(Source records)
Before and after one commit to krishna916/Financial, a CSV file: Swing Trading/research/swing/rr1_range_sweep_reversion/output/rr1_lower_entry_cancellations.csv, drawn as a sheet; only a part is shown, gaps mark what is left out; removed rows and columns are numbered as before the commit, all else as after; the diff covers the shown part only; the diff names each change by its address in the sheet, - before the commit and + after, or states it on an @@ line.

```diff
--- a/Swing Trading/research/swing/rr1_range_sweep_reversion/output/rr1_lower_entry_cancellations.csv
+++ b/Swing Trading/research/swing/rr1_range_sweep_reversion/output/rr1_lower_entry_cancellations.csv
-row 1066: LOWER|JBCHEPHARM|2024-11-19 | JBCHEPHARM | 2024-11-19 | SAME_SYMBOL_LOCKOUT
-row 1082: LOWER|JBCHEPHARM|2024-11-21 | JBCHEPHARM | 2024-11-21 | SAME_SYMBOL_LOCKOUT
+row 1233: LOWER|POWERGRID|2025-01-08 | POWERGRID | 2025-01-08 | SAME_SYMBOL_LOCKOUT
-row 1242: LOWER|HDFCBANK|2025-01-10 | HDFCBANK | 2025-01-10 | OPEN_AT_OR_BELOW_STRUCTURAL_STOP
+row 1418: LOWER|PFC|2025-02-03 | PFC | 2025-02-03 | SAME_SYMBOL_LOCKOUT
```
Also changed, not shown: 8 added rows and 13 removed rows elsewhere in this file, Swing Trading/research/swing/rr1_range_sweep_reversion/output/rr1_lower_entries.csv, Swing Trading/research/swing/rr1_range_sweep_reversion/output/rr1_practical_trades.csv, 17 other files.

Activity: Output every record above in full, exactly as it reads.

Written solution:
Before and after one commit to krishna916/Financial, a CSV file: Swing Trading/research/swing/rr1_range_sweep_reversion/output/rr1_lower_entry_cancellations.csv, drawn as a sheet; only a part is shown, gaps mark what is left out; removed rows and columns are numbered as before the commit, all else as after; the diff covers the shown part only; the diff names each change by its address in the sheet, - before the commit and + after, or states it on an @@ line.

```diff
--- a/Swing Trading/research/swing/rr1_range_sweep_reversion/output/rr1_lower_entry_cancellations.csv
+++ b/Swing Trading/research/swing/rr1_range_sweep_reversion/output/rr1_lower_entry_cancellations.csv
-row 1066: LOWER|JBCHEPHARM|2024-11-19 | JBCHEPHARM | 2024-11-19 | SAME_SYMBOL_LOCKOUT
-row 1082: LOWER|JBCHEPHARM|2024-11-21 | JBCHEPHARM | 2024-11-21 | SAME_SYMBOL_LOCKOUT
+row 1233: LOWER|POWERGRID|2025-01-08 | POWERGRID | 2025-01-08 | SAME_SYMBOL_LOCKOUT
-row 1242: LOWER|HDFCBANK|2025-01-10 | HDFCBANK | 2025-01-10 | OPEN_AT_OR_BELOW_STRUCTURAL_STOP
+row 1418: LOWER|PFC|2025-02-03 | PFC | 2025-02-03 | SAME_SYMBOL_LOCKOUT
```
Also changed, not shown: 8 added rows and 13 removed rows elsewhere in this file, Swing Trading/research/swing/rr1_range_sweep_reversion/output/rr1_lower_entries.csv, Swing Trading/research/swing/rr1_range_sweep_reversion/output/rr1_practical_trades.csv, 17 other files.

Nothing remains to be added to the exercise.